Sen. John McCain met with the Des Moines Register’s editorial board this week and had this to say about health care. A Register editorial board writer asked whether he had always been covered, in his adult life, by taxpayer-funded health coverage, whether as a veteran, Congressman or senior over 65.
“You know that’s an interesting statement, isn’t it? Um, so, and I have never been an astronaut, but I think I know the challenges of space. And I have never done a lot of things in my life that I think I am familiar with. I’ve always been a free enterprise person who thinks that families make the best choices for themselves and their future. That’s a dramatically different philosophy than my Democrat friends, in my view. who think that government is the answer. Sen. Obama wants to create a huge health care bureaucracy for America. We’ve seen that movie before. So the answer is that most of my life, in serving my country I have had health care. I did go a period of time where the health care wasn’t very good.”

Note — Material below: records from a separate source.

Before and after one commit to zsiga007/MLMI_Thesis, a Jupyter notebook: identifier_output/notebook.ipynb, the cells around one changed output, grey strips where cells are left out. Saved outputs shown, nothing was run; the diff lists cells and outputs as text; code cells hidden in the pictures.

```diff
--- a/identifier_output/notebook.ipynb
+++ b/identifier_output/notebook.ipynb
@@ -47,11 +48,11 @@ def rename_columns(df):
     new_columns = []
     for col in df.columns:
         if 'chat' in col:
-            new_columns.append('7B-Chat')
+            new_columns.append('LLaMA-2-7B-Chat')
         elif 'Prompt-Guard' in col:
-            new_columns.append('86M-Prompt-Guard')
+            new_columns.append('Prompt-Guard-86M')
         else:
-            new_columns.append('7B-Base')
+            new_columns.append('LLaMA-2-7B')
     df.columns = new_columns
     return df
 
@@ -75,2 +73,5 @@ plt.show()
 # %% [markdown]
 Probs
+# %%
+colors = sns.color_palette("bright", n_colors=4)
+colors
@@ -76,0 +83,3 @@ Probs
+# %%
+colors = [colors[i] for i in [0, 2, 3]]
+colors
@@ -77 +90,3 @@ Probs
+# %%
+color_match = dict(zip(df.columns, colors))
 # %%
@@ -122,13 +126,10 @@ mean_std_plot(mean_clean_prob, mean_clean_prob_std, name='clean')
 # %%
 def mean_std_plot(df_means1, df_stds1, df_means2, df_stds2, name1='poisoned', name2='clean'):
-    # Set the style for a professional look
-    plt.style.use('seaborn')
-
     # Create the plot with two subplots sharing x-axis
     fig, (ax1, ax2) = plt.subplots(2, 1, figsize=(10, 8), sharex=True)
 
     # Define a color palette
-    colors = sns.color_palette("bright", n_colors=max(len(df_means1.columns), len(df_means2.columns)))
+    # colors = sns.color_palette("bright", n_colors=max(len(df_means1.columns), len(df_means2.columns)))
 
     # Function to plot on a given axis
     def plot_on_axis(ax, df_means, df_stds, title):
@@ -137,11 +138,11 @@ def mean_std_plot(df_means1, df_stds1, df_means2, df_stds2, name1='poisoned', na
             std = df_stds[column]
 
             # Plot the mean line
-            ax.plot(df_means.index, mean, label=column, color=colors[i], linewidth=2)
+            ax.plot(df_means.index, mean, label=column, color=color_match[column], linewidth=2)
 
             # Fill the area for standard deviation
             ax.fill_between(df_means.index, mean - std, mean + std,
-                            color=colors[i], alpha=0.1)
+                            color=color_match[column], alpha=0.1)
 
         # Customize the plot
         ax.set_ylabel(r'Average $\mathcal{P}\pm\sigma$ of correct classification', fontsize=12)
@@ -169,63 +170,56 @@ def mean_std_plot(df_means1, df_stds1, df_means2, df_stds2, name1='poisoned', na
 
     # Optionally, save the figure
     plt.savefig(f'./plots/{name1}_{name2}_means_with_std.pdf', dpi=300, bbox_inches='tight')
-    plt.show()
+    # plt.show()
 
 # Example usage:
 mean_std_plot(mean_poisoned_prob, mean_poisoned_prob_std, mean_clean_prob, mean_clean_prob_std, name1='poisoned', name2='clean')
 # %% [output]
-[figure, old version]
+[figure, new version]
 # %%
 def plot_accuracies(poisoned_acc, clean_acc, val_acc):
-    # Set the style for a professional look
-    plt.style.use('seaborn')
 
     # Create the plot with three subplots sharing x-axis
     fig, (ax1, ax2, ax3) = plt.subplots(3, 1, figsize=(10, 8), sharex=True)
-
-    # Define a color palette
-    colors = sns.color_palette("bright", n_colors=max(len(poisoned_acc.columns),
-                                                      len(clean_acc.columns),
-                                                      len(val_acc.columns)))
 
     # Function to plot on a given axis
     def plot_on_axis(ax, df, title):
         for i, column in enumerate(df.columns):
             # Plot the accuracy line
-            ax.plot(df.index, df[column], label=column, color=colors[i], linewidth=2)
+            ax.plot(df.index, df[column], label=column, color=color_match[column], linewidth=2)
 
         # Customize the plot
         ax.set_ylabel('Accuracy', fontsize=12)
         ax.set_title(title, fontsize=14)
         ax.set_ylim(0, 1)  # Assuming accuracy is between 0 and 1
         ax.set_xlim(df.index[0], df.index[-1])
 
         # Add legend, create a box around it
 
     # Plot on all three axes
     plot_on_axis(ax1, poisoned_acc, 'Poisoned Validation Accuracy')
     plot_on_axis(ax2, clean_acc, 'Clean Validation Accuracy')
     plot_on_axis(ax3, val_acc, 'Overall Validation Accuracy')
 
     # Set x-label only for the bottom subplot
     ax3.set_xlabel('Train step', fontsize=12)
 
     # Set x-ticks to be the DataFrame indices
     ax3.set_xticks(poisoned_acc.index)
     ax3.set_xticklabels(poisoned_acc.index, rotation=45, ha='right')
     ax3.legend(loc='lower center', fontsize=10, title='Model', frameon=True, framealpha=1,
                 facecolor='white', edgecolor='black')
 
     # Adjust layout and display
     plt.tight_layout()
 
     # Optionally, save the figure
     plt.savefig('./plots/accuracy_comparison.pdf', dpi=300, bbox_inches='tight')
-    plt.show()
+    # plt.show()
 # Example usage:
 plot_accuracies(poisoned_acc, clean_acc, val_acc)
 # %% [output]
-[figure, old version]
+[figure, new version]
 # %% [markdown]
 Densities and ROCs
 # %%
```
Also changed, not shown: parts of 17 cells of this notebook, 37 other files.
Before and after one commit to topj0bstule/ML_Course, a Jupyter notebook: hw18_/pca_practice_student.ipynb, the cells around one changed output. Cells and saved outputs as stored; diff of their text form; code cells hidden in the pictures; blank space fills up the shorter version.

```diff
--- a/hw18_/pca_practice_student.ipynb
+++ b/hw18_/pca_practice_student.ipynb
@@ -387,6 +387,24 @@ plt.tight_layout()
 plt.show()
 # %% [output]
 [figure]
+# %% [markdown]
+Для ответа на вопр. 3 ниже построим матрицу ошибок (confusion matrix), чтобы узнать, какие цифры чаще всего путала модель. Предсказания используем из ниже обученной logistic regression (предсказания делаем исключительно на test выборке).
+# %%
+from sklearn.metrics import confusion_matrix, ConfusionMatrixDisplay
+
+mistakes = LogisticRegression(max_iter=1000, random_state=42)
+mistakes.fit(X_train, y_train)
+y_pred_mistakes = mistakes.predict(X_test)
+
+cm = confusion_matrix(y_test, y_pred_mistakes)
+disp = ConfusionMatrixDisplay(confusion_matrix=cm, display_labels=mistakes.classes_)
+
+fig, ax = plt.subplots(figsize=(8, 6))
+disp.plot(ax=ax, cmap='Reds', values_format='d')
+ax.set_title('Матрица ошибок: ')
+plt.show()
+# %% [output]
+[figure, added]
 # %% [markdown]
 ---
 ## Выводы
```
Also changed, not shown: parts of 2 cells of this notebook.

I take particular umbrage to this part: “I’ve always been a free enterprise person who thinks that families make the best choices for themselves and their future.”
McCain’s health care plan would provide refundable tax credits for individuals or families to buy insurance, but also count as income what a family’s employer pays for their insurance. Taxing what employers pay for health insurance would actively discourage health insurance through work.
Job-based insurance is an important part of our current system, extending coverage to 61% of Americans. Job-based coverage allows workers to join an insurance pool, which is their employer. Employers can leverage lower rates, unlike a person out on their own in the insurance market.
In the individual insurance market — which is where Americans will be forced to hunt for coverage if their employer shirks that duty — consumers choices will be:
- expensive comprehensive coverage
- slightly less expensive coverage that leaves my family exposed should anything happen
- nothing at all.
That’s not a real choice. Especially in the world of insurance where anything goes — where not everyone can be assured that they’d be able to get coverage, somehow, or that the coverage is actually meaningful (like covering doctors visits, prescription drugs, hospital visits, cancer screenings — basic health care.)
Hasn’t this economic meltdown taught him anything?